Friday, March 16, 2007
Back in September, I wrote about how the explosion in digital photography had created some bargains for film SLRs. I benefited from this myself, when my mother in law upgraded to a new Canon digital SLR, and gave me her old film camera.
This, together with the natural desire to take lots of pictures of my young daughter, rekindled my interest in real photography – after I’d been distracted for years by the ease of digital point-and-shoots. And I got some shots I was really happy with.
I was right – getting hold of cheap (or in my case, free) film SLR is a good way to start taking more pictures, and now is a great time to get hold of one. But I was also completely wrong, in ways I’ll now describe.
Cheap Camera, expensive running costs
The problem is that if you’re interested in photography, you want to take a lot of pictures, and film doesn’t really make that very easy.
Sure, you can send your films to Shutterfly or the like, and only pay to print the ones you like, but that takes a while, and there’s a hidden catch I wasn’t aware of immediately. I thought that if Shutterfly developed the film and put the digital versions online for you to see (which they do), then you could download the hi-res versions for no cost – since you’d paid for the developing.
In fact they show you a lo-res version that you can use to decide if you want prints or not, but the hi-res versions will cost you the price of an archive CD – in my case nearly $20 for 150 images or so.
Grass is always greener
The other thing working against film is that the lenses on most SLRs are ‘cross-platform’ – working on that brand’s digital SLR bodies too. So the nice Canon 28-105mm USM I inherited would fit on the Canon digital bodies I soon started ogling. That meant it wasn’t going to cost as much as I thought if I wanted to go digital.
After a lot of research, and much pained inspection of my bank balance, I was the proud owner of a Canon 350D (or Digital Rebel XT, as they insist on calling it here in the US), bought without incident from Beach Camera.
So now I can shoot like a crazy person, and sort out the keepers later, without fussing with film and delays and all that.
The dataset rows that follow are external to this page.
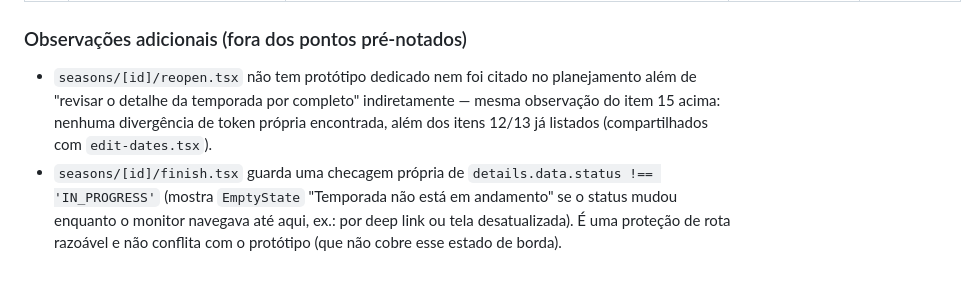
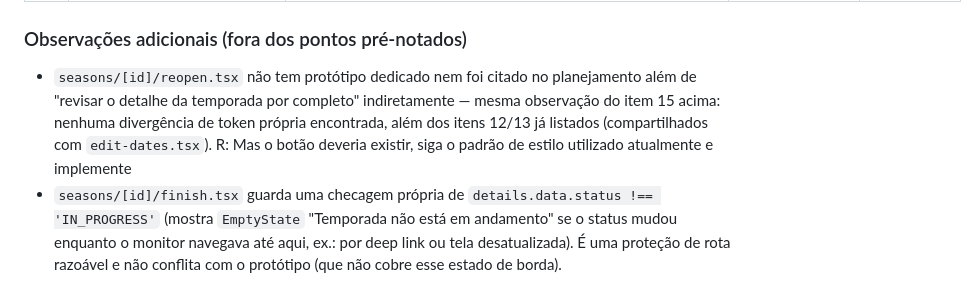
Before and after one commit to SIXBRO-CORPORATION/intercurso-ifrn-mobile, a Markdown page: docs/qa/m02-temporadas.md, the part around the change. Rendered like a GitHub page.

```diff
--- a/docs/qa/m02-temporadas.md
+++ b/docs/qa/m02-temporadas.md
@@ -36,7 +36,7 @@
 | 15 | `seasons/[id]/edit-dates.tsx` | Revisão completa do formulário (sem protótipo dedicado, conforme item "Revisar também" do planejamento): os campos, hint e erros seguem os mesmos componentes (`DateField`, `FormField`, `Button`) e tokens já usados em outras telas revisadas no app — nenhuma divergência de token encontrada além do item 12/13 acima. | Não reproduzido | — |
 
 ### Observações adicionais (fora dos pontos pré-notados)
-- `seasons/[id]/reopen.tsx` não tem protótipo dedicado nem foi citado no planejamento além de "revisar o detalhe da temporada por completo" indiretamente — mesma observação do item 15 acima: nenhuma divergência de token própria encontrada, além dos itens 12/13 já listados (compartilhados com `edit-dates.tsx`).
+- `seasons/[id]/reopen.tsx` não tem protótipo dedicado nem foi citado no planejamento além de "revisar o detalhe da temporada por completo" indiretamente — mesma observação do item 15 acima: nenhuma divergência de token própria encontrada, além dos itens 12/13 já listados (compartilhados com `edit-dates.tsx`). R: Mas o botão deveria existir, siga o padrão de estilo utilizado atualmente e implemente
 - `seasons/[id]/finish.tsx` guarda uma checagem própria de `details.data.status !== 'IN_PROGRESS'` (mostra `EmptyState` "Temporada não está em andamento" se o status mudou enquanto o monitor navegava até aqui, ex.: por deep link ou tela desatualizada). É uma proteção de rota razoável e não conflita com o protótipo (que não cobre esse estado de borda).
 - Não foi encontrado nenhum uso de `Alert.alert` em `create.tsx`, `edit-dates.tsx`, `finish.tsx` ou `reopen.tsx` — G2 neste fluxo está isolado ao ponto já citado no item 9 (`[id]/index.tsx`).
 
```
And I’ve greatly enjoyed the who experience – supporting it with a useful 4-class course at the local community college to fill in the gaps in my basic knowledge.
As the camera was technically a birthday present, I took some time on Tuesday to walk around town a bit (and take some shots of my subject, Finn). The results are here.
I’ll write more later about the learning curve, and about the search for software to help on the computer side of things.